- **ASSIGNMENT**
Keep every line of the data below that has the string "starter" and present those lines.
*** PROVIDED INFORMATION Section Begins ***
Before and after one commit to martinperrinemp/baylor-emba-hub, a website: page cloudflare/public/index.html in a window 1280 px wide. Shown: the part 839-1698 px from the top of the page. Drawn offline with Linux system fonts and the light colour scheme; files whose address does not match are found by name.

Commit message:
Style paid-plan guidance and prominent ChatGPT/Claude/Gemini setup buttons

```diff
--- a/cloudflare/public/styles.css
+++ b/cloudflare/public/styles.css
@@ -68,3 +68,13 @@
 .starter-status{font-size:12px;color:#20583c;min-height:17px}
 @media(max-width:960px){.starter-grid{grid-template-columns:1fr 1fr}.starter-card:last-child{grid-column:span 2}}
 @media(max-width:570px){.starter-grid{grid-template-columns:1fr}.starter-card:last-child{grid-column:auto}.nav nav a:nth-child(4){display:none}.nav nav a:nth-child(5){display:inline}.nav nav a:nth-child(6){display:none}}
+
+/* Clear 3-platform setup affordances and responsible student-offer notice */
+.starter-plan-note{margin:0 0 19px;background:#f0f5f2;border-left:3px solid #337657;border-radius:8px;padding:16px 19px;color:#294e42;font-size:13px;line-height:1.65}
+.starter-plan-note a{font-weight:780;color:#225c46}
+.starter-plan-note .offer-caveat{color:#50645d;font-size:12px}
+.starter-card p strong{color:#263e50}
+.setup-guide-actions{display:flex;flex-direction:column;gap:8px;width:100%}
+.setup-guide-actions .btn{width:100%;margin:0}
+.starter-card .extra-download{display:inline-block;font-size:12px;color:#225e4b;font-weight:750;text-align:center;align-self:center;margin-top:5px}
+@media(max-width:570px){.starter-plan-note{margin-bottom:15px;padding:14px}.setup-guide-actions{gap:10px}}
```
*** PROVIDED INFORMATION Section Ends ***
- **RESULT OF THIS TASK**
 .starter-status{font-size:12px;color:#20583c;min-height:17px}
 @media(max-width:960px){.starter-grid{grid-template-columns:1fr 1fr}.starter-card:last-child{grid-column:span 2}}
 @media(max-width:570px){.starter-grid{grid-template-columns:1fr}.starter-card:last-child{grid-column:auto}.nav nav a:nth-child(4){display:none}.nav nav a:nth-child(5){display:inline}.nav nav a:nth-child(6){display:none}}
+.starter-plan-note{margin:0 0 19px;background:#f0f5f2;border-left:3px solid #337657;border-radius:8px;padding:16px 19px;color:#294e42;font-size:13px;line-height:1.65}
+.starter-plan-note a{font-weight:780;color:#225c46}
+.starter-plan-note .offer-caveat{color:#50645d;font-size:12px}
+.starter-card p strong{color:#263e50}
+.starter-card .extra-download{display:inline-block;font-size:12px;color:#225e4b;font-weight:750;text-align:center;align-self:center;margin-top:5px}
+@media(max-width:570px){.starter-plan-note{margin-bottom:15px;padding:14px}.setup-guide-actions{gap:10px}}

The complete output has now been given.